[Footnote 40: Flourens was born in 1838, and was the son of the well-known savant and physiologist of this name. He completed his studies with brilliancy, and succeeded his father as professor of the College de France. His opening lecture on the History of Man made a profound impression on the scientific world. However, he retired from this post in 1864, and turned his undivided attention to the political questions of the day. Deeply compromised by certain pamphlets written by him, he left France for Candia, where he espoused the popular cause against the Turks. On his return to France he was imprisoned for three months for political offences. Rochefort’s candidature was hotly supported by him. In 1870 he rose against the Government, with a large force of the Belleville faubouriens. He was prosecuted, and took refuge in London. After the fourth of September he was placed at the head of five battalions of National Guards. He was again imprisoned for having instigated the rising of October, and it was not till the twenty-second of March that he was set at liberty. On the second of April he set out for Versailles at the head of an insurgent troop. He was met midway by a mounted patrol, and in the melee that ensued he was killed.]
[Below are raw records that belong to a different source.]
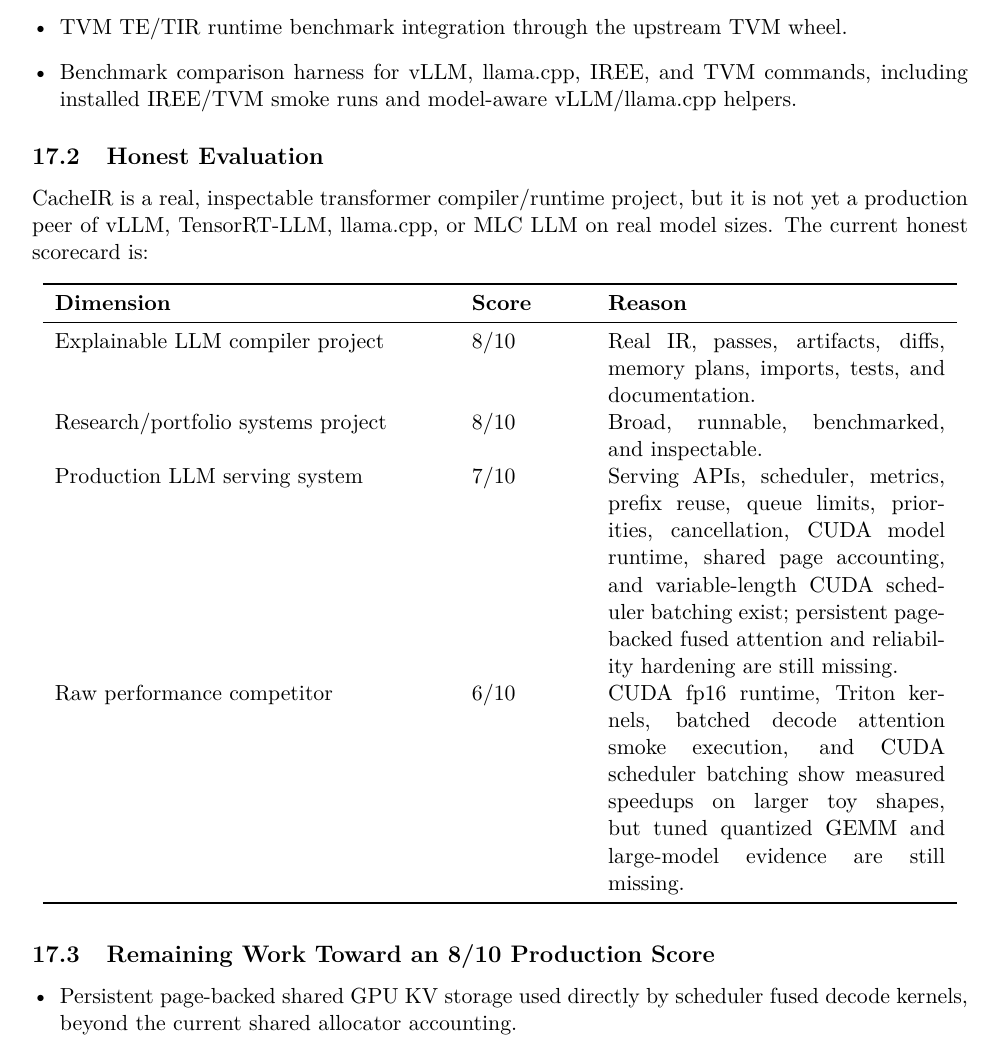
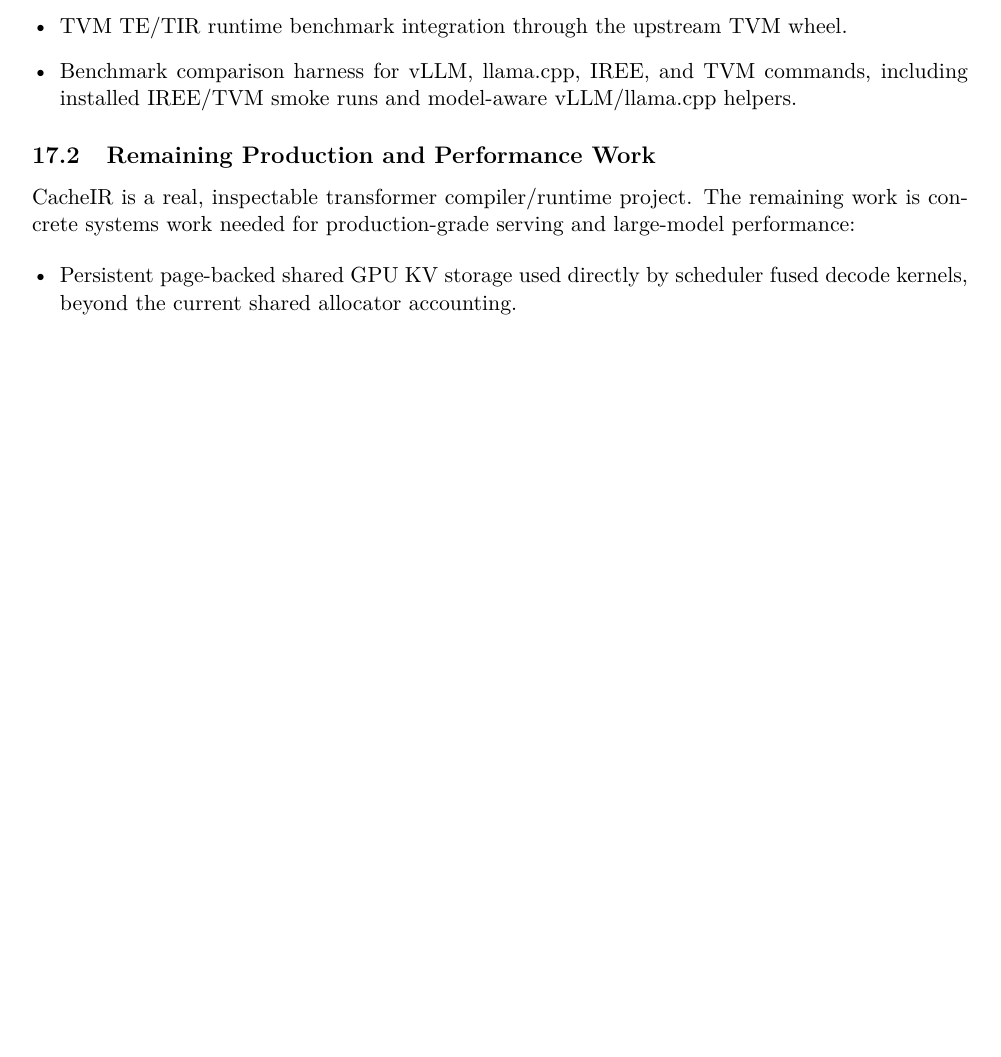
Before and after one commit to AhanBhatt/CacheIR, a LaTeX paper (docs/latex/cacheir_project_documentation.tex): part of page 21 of 22, cut so that both start at the same text, the shorter picture padded with empty space. Compiled offline with pdfLaTeX.

Commit message:
fix images

```diff
--- a/docs/latex/cacheir_project_documentation.tex
+++ b/docs/latex/cacheir_project_documentation.tex
@@ -1022,32 +1022,11 @@
         helpers.
 \end{itemize}
 
-\subsection{Honest Evaluation}
+\subsection{Remaining Production and Performance Work}
 
-CacheIR is a real, inspectable transformer compiler/runtime project, but it is
-not yet a production peer of vLLM, TensorRT-LLM, llama.cpp, or MLC LLM on real
-model sizes. The current honest scorecard is:
-
-\begin{longtable}{p{0.42\linewidth}p{0.12\linewidth}p{0.36\linewidth}}
-\toprule
-\textbf{Dimension} & \textbf{Score} & \textbf{Reason} \\
-\midrule
-Explainable LLM compiler project & 8/10 & Real IR, passes, artifacts, diffs,
-memory plans, imports, tests, and documentation. \\
-Research/portfolio systems project & 8/10 & Broad, runnable, benchmarked, and
-inspectable. \\
-Production LLM serving system & 7/10 & Serving APIs, scheduler, metrics, prefix
-reuse, queue limits, priorities, cancellation, CUDA model runtime, shared page
-accounting, and variable-length CUDA scheduler batching exist; persistent
-page-backed fused attention and reliability hardening are still missing. \\
-Raw performance competitor & 6/10 & CUDA fp16 runtime, Triton kernels, batched
-decode attention smoke execution, and CUDA scheduler batching show measured
-speedups on larger toy shapes, but tuned quantized GEMM and large-model evidence
-are still missing. \\
-\bottomrule
-\end{longtable}
-
-\subsection{Remaining Work Toward an 8/10 Production Score}
+CacheIR is a real, inspectable transformer compiler/runtime project. The
+remaining work is concrete systems work needed for production-grade serving and
+large-model performance:
 
 \begin{itemize}[leftmargin=*]
   \item Persistent page-backed shared GPU KV storage used directly by scheduler
```
Also changed, not shown: docs/benchmark_performance_report.md (+9 -17 lines), docs/roadmap.md (+1 -1 lines), README.md.
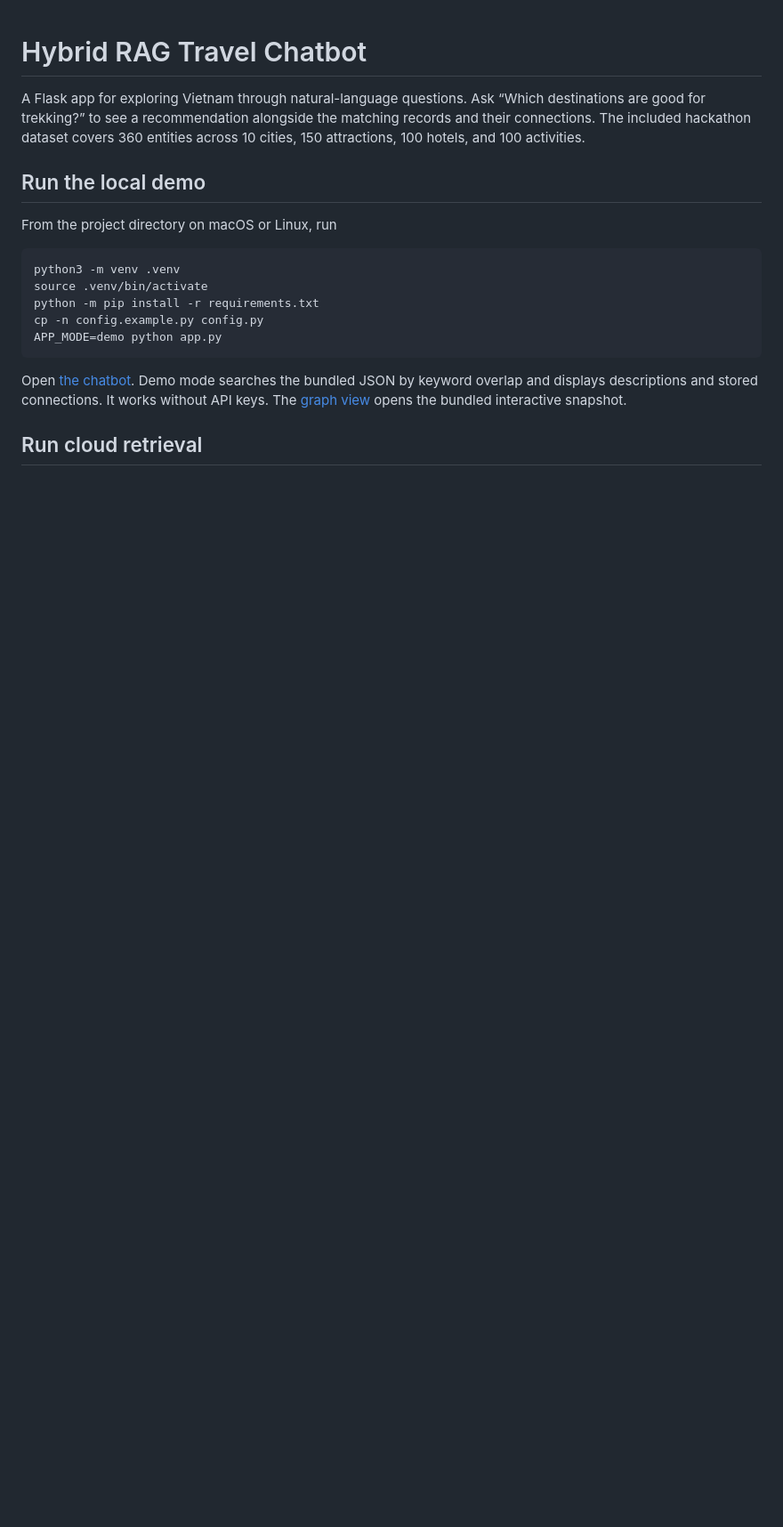
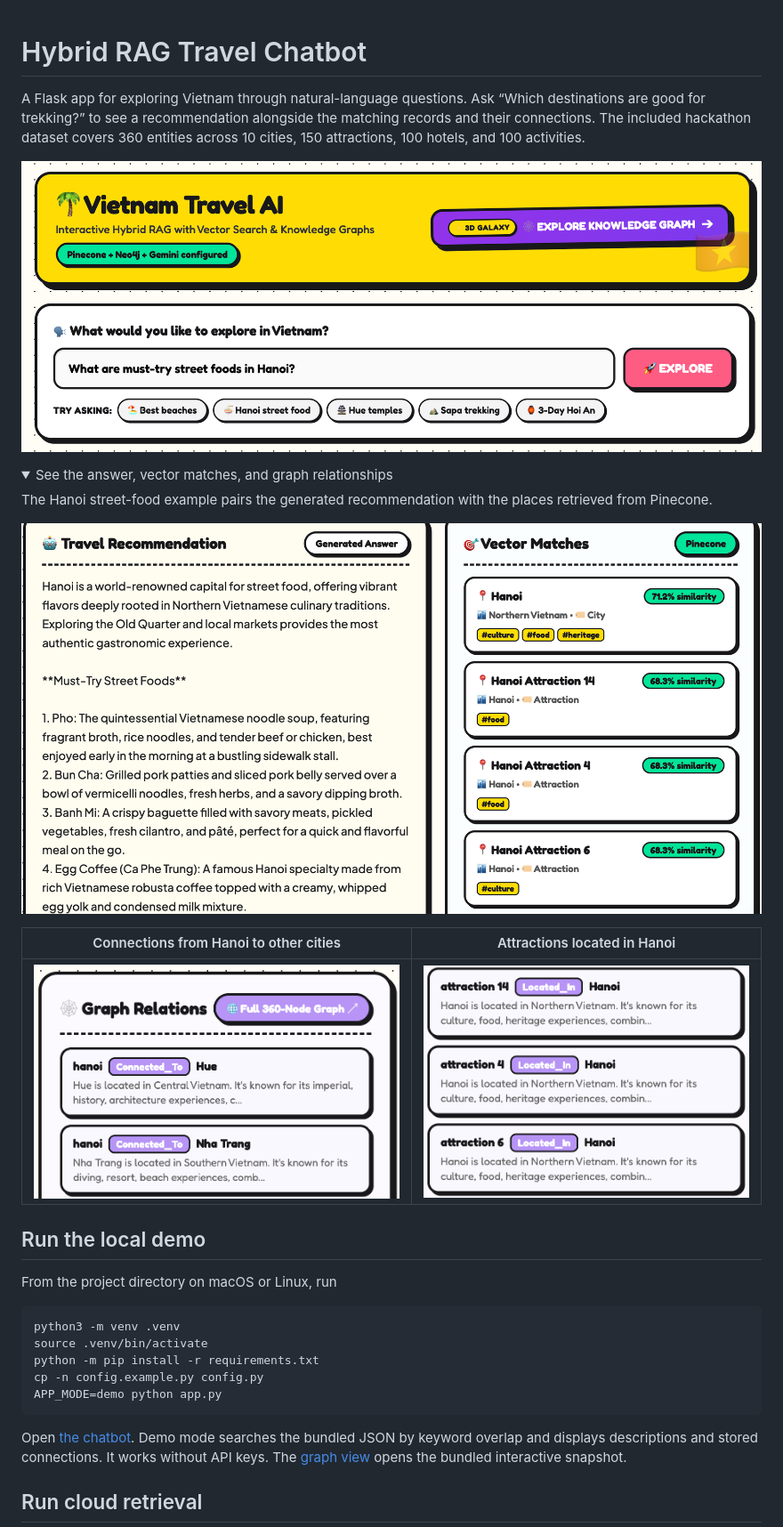
Before and after one commit to bhavyam3hta/Hybrid-RAG-Travel-ChatBot, a Markdown page: README.md, the part around one of its changes. Shown at 89% size. Rendered like a GitHub page; pictures changed too: docs/screenshots/attraction-links.png (added), docs/screenshots/city-links.png (added), docs/screenshots/results.png (added); folded sections open; blank space fills up the shorter version.

Commit message:
Show the travel search and retrieval results in the README

```diff
--- a/README.md
+++ b/README.md
@@ -1,3 +1,17 @@
 # Hybrid RAG Travel Chatbot
 
 A Flask app for exploring Vietnam through natural-language questions. Ask “Which destinations are good for trekking?” to see a recommendation alongside the matching records and their connections. The included hackathon dataset covers 360 entities across 10 cities, 150 attractions, 100 hotels, and 100 activities.
+
+![Vietnam Travel AI search interface with a question about Hanoi street food](docs/screenshots/search.png)
+
+<details>
+<summary>See the answer, vector matches, and graph relationships</summary>
+
+The Hanoi street-food example pairs the generated recommendation with the places retrieved from Pinecone.
+
+![Generated Hanoi recommendation beside five ranked vector matches](docs/screenshots/results.png)
+
+| Connections from Hanoi to other cities | Attractions located in Hanoi |
+| --- | --- |
+| ![Hanoi connected to Hue and Nha Trang](docs/screenshots/city-links.png) | ![Three attraction records linked to Hanoi](docs/screenshots/attraction-links.png) |
+
```
Also changed, not shown: other parts of README.md (+1 -0 lines).
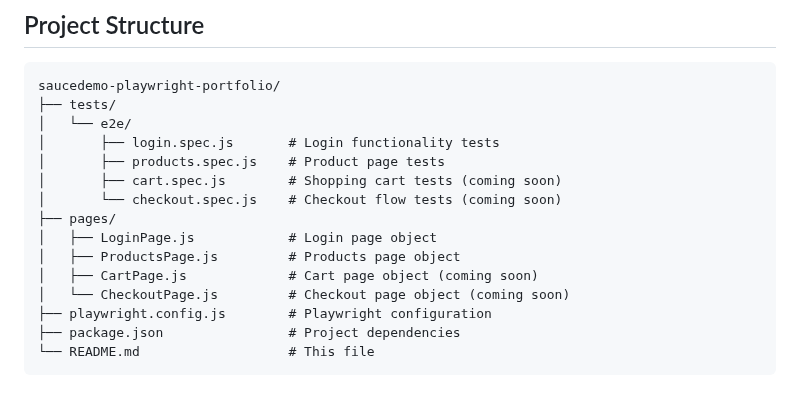
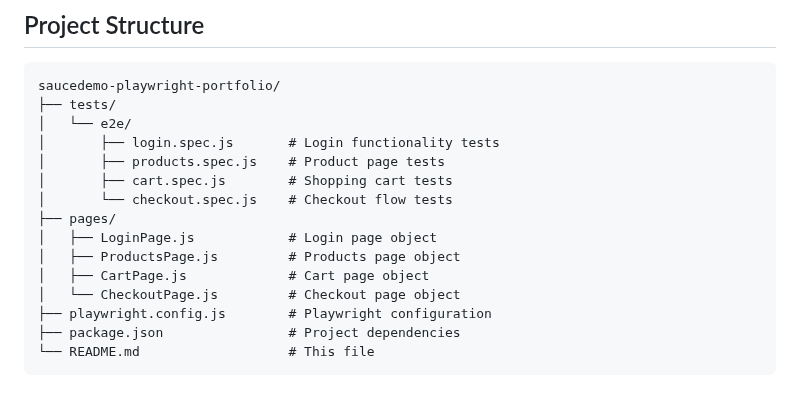
Before and after one commit to joshua-lee-williams/saucedemo-playwright-portfolio, a Markdown page: README.md, the part around the change. Drawn GitHub-style.

```diff
--- a/README.md
+++ b/README.md
@@ -98,13 +98,13 @@ saucedemo-playwright-portfolio/
 │   └── e2e/
 │       ├── login.spec.js       # Login functionality tests
 │       ├── products.spec.js    # Product page tests
-│       ├── cart.spec.js        # Shopping cart tests (coming soon)
-│       └── checkout.spec.js    # Checkout flow tests (coming soon)
+│       ├── cart.spec.js        # Shopping cart tests
+│       └── checkout.spec.js    # Checkout flow tests
 ├── pages/
 │   ├── LoginPage.js            # Login page object
 │   ├── ProductsPage.js         # Products page object
-│   ├── CartPage.js             # Cart page object (coming soon)
-│   └── CheckoutPage.js         # Checkout page object (coming soon)
+│   ├── CartPage.js             # Cart page object
+│   └── CheckoutPage.js         # Checkout page object
 ├── playwright.config.js        # Playwright configuration
 ├── package.json                # Project dependencies
 └── README.md                   # This file
```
In the midst of so many horrible events, which interest the whole mass of the people, ought I to mention an incident which broke but one heart? Yes, I think the sad episode is not without importance, even in so vast a picture. It was a child’s funeral. The little wooden coffin, scantily covered with a black pall, was not larger, as Theophile Gautier says, “than a violin case.” There were few mourners. A woman, the mother doubtless, in a black stuff dress and white crimped cap, holding by the hand a boy, who had not yet reached the age of sorrowing tears, and behind them a little knot of neighbours and friends. The small procession crept along the wide street in the bright sunlight.
When it reached the church they found the door closed, and yet the money for the mass had been paid the night before, and the hour for the ceremony fixed. One of the women went forward towards the door of the vestry, where she was met by a National Guard, who told her with a superfluity of oaths that she must not go in, that the —— cure, the sacristan, and all the d—— fellows of the church were locked up, and that they would no longer have anything to do with patriots. Then the mother approached and said, “But who will bury my poor child if the cure is in prison?” and then she began to weep bitterly at the thought that there would be no prayers put up for the good of the little spirit, and that no holy water would be sprinkled on its coffin. Yes, members of the Commune, she wept, and she wept longer and more bitterly later at the cemetery, when she saw them lower the body of her child into the grave, without a prayer